→ What the exercise asks: All entries given below are to be returned word for word.

*** Begin section ***

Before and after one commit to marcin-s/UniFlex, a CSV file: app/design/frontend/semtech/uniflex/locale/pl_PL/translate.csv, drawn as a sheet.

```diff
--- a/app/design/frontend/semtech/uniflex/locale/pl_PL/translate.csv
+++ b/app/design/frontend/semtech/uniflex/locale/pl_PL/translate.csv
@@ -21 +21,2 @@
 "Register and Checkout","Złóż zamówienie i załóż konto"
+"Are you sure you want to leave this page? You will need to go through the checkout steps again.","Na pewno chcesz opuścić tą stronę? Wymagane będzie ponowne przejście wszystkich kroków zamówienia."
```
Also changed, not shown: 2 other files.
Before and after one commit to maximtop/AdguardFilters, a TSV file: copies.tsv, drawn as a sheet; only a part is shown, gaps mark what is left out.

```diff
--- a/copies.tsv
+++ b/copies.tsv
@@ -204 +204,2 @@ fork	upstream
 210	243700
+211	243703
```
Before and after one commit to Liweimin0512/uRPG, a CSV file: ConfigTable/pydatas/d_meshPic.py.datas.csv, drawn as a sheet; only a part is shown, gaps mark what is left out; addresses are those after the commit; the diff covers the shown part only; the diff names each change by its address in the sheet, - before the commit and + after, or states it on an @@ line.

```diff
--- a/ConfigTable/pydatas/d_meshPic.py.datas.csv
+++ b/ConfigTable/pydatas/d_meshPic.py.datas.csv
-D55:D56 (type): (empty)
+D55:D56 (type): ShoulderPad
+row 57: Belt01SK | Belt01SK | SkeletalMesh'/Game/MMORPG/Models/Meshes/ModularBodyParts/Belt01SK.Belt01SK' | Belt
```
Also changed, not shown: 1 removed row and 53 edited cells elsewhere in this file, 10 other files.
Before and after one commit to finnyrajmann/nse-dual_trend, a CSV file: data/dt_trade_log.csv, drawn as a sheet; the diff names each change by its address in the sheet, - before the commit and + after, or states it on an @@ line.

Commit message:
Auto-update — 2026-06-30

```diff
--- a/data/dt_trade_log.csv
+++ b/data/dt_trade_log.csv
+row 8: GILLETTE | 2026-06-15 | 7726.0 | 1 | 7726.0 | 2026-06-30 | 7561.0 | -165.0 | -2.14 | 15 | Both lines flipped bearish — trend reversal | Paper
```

*** End section ***

→ Written reply:
Before and after one commit to marcin-s/UniFlex, a CSV file: app/design/frontend/semtech/uniflex/locale/pl_PL/translate.csv, drawn as a sheet.

```diff
--- a/app/design/frontend/semtech/uniflex/locale/pl_PL/translate.csv
+++ b/app/design/frontend/semtech/uniflex/locale/pl_PL/translate.csv
@@ -21 +21,2 @@
 "Register and Checkout","Złóż zamówienie i załóż konto"
+"Are you sure you want to leave this page? You will need to go through the checkout steps again.","Na pewno chcesz opuścić tą stronę? Wymagane będzie ponowne przejście wszystkich kroków zamówienia."
```
Also changed, not shown: 2 other files.
Before and after one commit to maximtop/AdguardFilters, a TSV file: copies.tsv, drawn as a sheet; only a part is shown, gaps mark what is left out.

```diff
--- a/copies.tsv
+++ b/copies.tsv
@@ -204 +204,2 @@ fork	upstream
 210	243700
+211	243703
```
Before and after one commit to Liweimin0512/uRPG, a CSV file: ConfigTable/pydatas/d_meshPic.py.datas.csv, drawn as a sheet; only a part is shown, gaps mark what is left out; addresses are those after the commit; the diff covers the shown part only; the diff names each change by its address in the sheet, - before the commit and + after, or states it on an @@ line.

```diff
--- a/ConfigTable/pydatas/d_meshPic.py.datas.csv
+++ b/ConfigTable/pydatas/d_meshPic.py.datas.csv
-D55:D56 (type): (empty)
+D55:D56 (type): ShoulderPad
+row 57: Belt01SK | Belt01SK | SkeletalMesh'/Game/MMORPG/Models/Meshes/ModularBodyParts/Belt01SK.Belt01SK' | Belt
```
Also changed, not shown: 1 removed row and 53 edited cells elsewhere in this file, 10 other files.
Before and after one commit to finnyrajmann/nse-dual_trend, a CSV file: data/dt_trade_log.csv, drawn as a sheet; the diff names each change by its address in the sheet, - before the commit and + after, or states it on an @@ line.

Commit message:
Auto-update — 2026-06-30

```diff
--- a/data/dt_trade_log.csv
+++ b/data/dt_trade_log.csv
+row 8: GILLETTE | 2026-06-15 | 7726.0 | 1 | 7726.0 | 2026-06-30 | 7561.0 | -165.0 | -2.14 | 15 | Both lines flipped bearish — trend reversal | Paper
```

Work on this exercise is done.